The second volume of Collected Essays brings together papers on Indian ascetical institutions and ideologies published by Olivelle over a span of about thirty years. Asceticism represents a major strand in the religious and cultural history of India, providing some of the most creative elements within Indian religions and philosophies. Most of the major religions, such as Buddhism and Jainism, and religious philosophies both within these new religions and in the Brahmanical tradition were created by world renouncing ascetics. Yet, ascetical institutions and ideologies developed in a creative tension with other religious institutions that stressed the centrality of family, procreation, and society. It is this tension that has articulated many of the central features of Indian religion and culture. The papers collected in this volume seek to locate Indian ascetical traditions within their historical, political, and ideological contexts. Many of the papers included here represent some of Olivelle's earliest work. It is quite natural that as one matures as a scholar one's approaches and theoretical models change. It would have been impractical and unwise to rewrite all these earlier papers. Even though some of these papers are now dated, bringing them together in a single volume, it is hoped, will prove to be helpful to scholars and students.

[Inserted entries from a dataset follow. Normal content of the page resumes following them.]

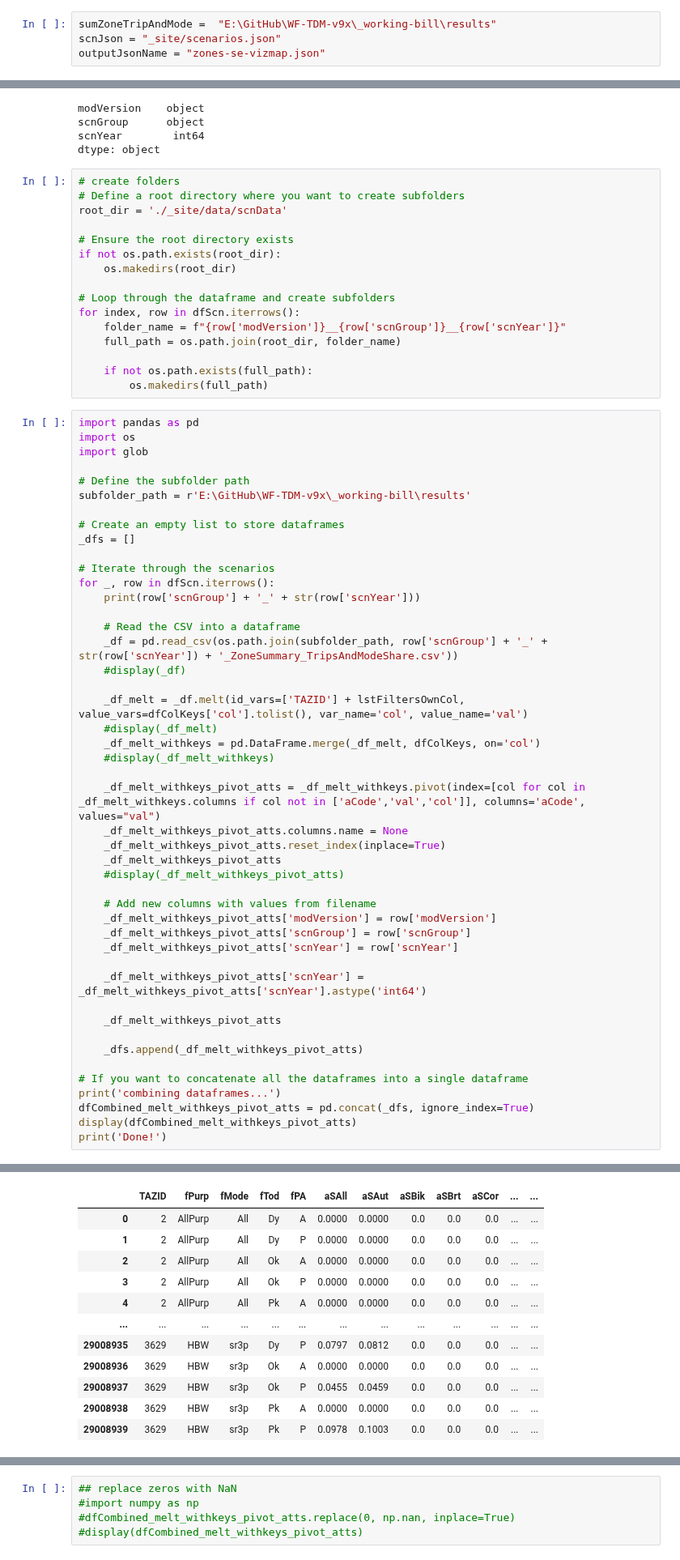
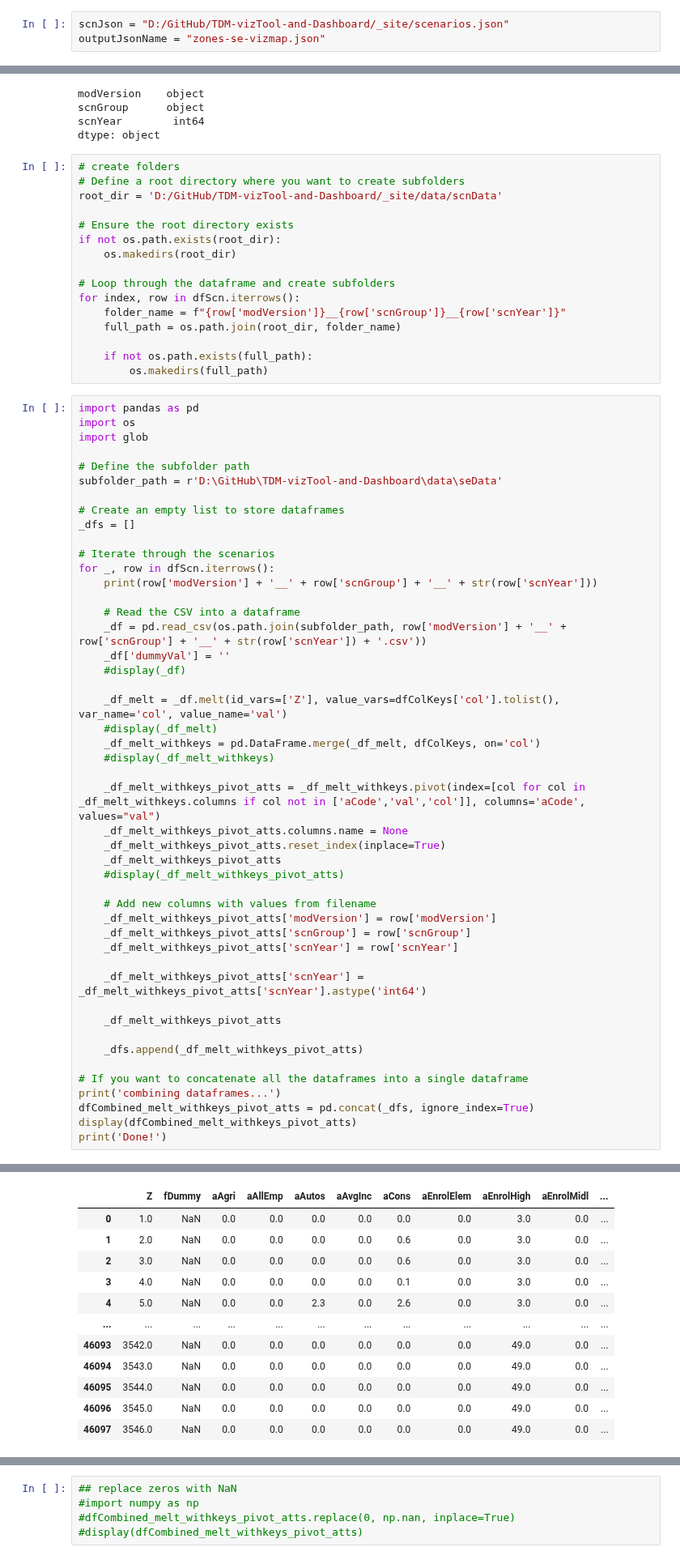
Before and after one commit to WFRCAnalytics/vizTool, a Jupyter notebook: Create-Jsons-Zones-SE-vizMap.ipynb, the cells around one changed output, grey strips where cells are left out. Shown at 81% size. Saved outputs shown, nothing was run; the diff lists cells and outputs as text.

Commit message:
Update json script to create se data by zones

```diff
--- a/Create-Jsons-Zones-SE-vizMap.ipynb
+++ b/Create-Jsons-Zones-SE-vizMap.ipynb
@@ -2,8 +2,7 @@
 import pandas as pd
 import os
 # %%
-sumZoneTripAndMode =  "E:\GitHub\WF-TDM-v9x\_working-bill\results"
-scnJson = "_site/scenarios.json"
+scnJson = "D:/GitHub/TDM-vizTool-and-Dashboard/_site/scenarios.json"
 outputJsonName = "zones-se-vizmap.json"
 # %%
 # attributes for road seg summaries
@@ -140,7 +149,7 @@ dtype: object
 # %%
 # create folders
 # Define a root directory where you want to create subfolders
-root_dir = './_site/data/scnData'
+root_dir = 'D:/GitHub/TDM-vizTool-and-Dashboard/_site/data/scnData'
 
 # Ensure the root directory exists
 if not os.path.exists(root_dir):
@@ -159,20 +168,21 @@ import os
 import glob
 
 # Define the subfolder path
-subfolder_path = r'E:\GitHub\WF-TDM-v9x\_working-bill\results'
+subfolder_path = r'D:\GitHub\TDM-vizTool-and-Dashboard\data\seData'
 
 # Create an empty list to store dataframes
 _dfs = []
 
 # Iterate through the scenarios
 for _, row in dfScn.iterrows():
-    print(row['scnGroup'] + '_' + str(row['scnYear']))
+    print(row['modVersion'] + '__' + row['scnGroup'] + '__' + str(row['scnYear']))
 
     # Read the CSV into a dataframe
-    _df = pd.read_csv(os.path.join(subfolder_path, row['scnGroup'] + '_' + str(row['scnYear']) + '_ZoneSummary_TripsAndModeShare.csv'))
+    _df = pd.read_csv(os.path.join(subfolder_path, row['modVersion'] + '__' + row['scnGroup'] + '__' + str(row['scnYear']) + '.csv'))
+    _df['dummyVal'] = ''
     #display(_df)
 
-    _df_melt = _df.melt(id_vars=['TAZID'] + lstFiltersOwnCol, value_vars=dfColKeys['col'].tolist(), var_name='col', value_name='val')
+    _df_melt = _df.melt(id_vars=['Z'], value_vars=dfColKeys['col'].tolist(), var_name='col', value_name='val')
     #display(_df_melt)
     _df_melt_withkeys = pd.DataFrame.merge(_df_melt, dfColKeys, on='col')
     #display(_df_melt_withkeys)
@@ -217,13 +226,13 @@ Needs MAG_2050
 combining dataframes...
-|  | TAZID | fPurp | fMode | fTod | fPA | aSAll | aSAut | aSBik | aSBrt | aSCor | ... | ... |
-| 0 | 2 | AllPurp | All | Dy | A | 0.0000 | 0.0000 | 0.0 | 0.0 | 0.0 | ... | ... |
-| 1 | 2 | AllPurp | All | Dy | P | 0.0000 | 0.0000 | 0.0 | 0.0 | 0.0 | ... | ... |
-| 2 | 2 | AllPurp | All | Ok | A | 0.0000 | 0.0000 | 0.0 | 0.0 | 0.0 | ... | ... |
-| 3 | 2 | AllPurp | All | Ok | P | 0.0000 | 0.0000 | 0.0 | 0.0 | 0.0 | ... | ... |
-| 4 | 2 | AllPurp | All | Pk | A | 0.0000 | 0.0000 | 0.0 | 0.0 | 0.0 | ... | ... |
-| ... | ... | ... | ... | ... | ... | ... | ... | ... | ... | ... | ... | ... |
-| 29008935 | 3629 | HBW | sr3p | Dy | P | 0.0797 | 0.0812 | 0.0 | 0.0 | 0.0 | ... | ... |
-| 29008936 | 3629 | HBW | sr3p | Ok | A | 0.0000 | 0.0000 | 0.0 | 0.0 | 0.0 | ... | ... |
-| 29008937 | 3629 | HBW | sr3p | Ok | P | 0.0455 | 0.0459 | 0.0 | 0.0 | 0.0 | ... | ... |
-| 29008938 | 3629 | HBW | sr3p | Pk | A | 0.0000 | 0.0000 | 0.0 | 0.0 | 0.0 | ... | ... |
-| 29008939 | 3629 | HBW | sr3p | Pk | P | 0.0978 | 0.1003 | 0.0 | 0.0 | 0.0 | ... | ... |
+|  | Z | fDummy | aAgri | aAllEmp | aAutos | aAvgInc | aCons | aEnrolElem | aEnrolHigh | aEnrolMidl | ... |
+| 0 | 1.0 | NaN | 0.0 | 0.0 | 0.0 | 0.0 | 0.0 | 0.0 | 3.0 | 0.0 | ... |
+| 1 | 2.0 | NaN | 0.0 | 0.0 | 0.0 | 0.0 | 0.6 | 0.0 | 3.0 | 0.0 | ... |
+| 2 | 3.0 | NaN | 0.0 | 0.0 | 0.0 | 0.0 | 0.6 | 0.0 | 3.0 | 0.0 | ... |
+| 3 | 4.0 | NaN | 0.0 | 0.0 | 0.0 | 0.0 | 0.1 | 0.0 | 3.0 | 0.0 | ... |
+| 4 | 5.0 | NaN | 0.0 | 0.0 | 2.3 | 0.0 | 2.6 | 0.0 | 3.0 | 0.0 | ... |
+| ... | ... | ... | ... | ... | ... | ... | ... | ... | ... | ... | ... |
+| 46093 | 3542.0 | NaN | 0.0 | 0.0 | 0.0 | 0.0 | 0.0 | 0.0 | 49.0 | 0.0 | ... |
+| 46094 | 3543.0 | NaN | 0.0 | 0.0 | 0.0 | 0.0 | 0.0 | 0.0 | 49.0 | 0.0 | ... |
+| 46095 | 3544.0 | NaN | 0.0 | 0.0 | 0.0 | 0.0 | 0.0 | 0.0 | 49.0 | 0.0 | ... |
+| 46096 | 3545.0 | NaN | 0.0 | 0.0 | 0.0 | 0.0 | 0.0 | 0.0 | 49.0 | 0.0 | ... |
+| 46097 | 3546.0 | NaN | 0.0 | 0.0 | 0.0 | 0.0 | 0.0 | 0.0 | 49.0 | 0.0 | ... |
```
Also changed, not shown: parts of 5 cells of this notebook, 26 other files.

Patrick Olivelle is the Chair, Department of Asian Studies, at the University of Texas at Austin, where he is the Professor of Sanskrit and Indian Religions. Among his recent publications are The Samnyasa Upanisads (Oxford, 1992), The Asrama System (Oxford, 1993), Rules and Regulations of Brahmanical Asceticism (State University of New York Press, 1994), The Early Upanisads: Annotated Text and Translation (Oxford 1998), Dharmasütras: Annotated Text and Translation (Motilal Banarsidass, 2000), Manu's Code of Law: A Critical Edition and Translation of the Manava-Dharmasastra (Oxford, 2005), and Dharmasütra Parallels (Motilal Banarsidass, 2005). His translations of Upanisads, Pancatantra, Dharmasütras, and The Law Code of Manu were published in Oxford World's Classics in 1996, 1997, 1999, 2004.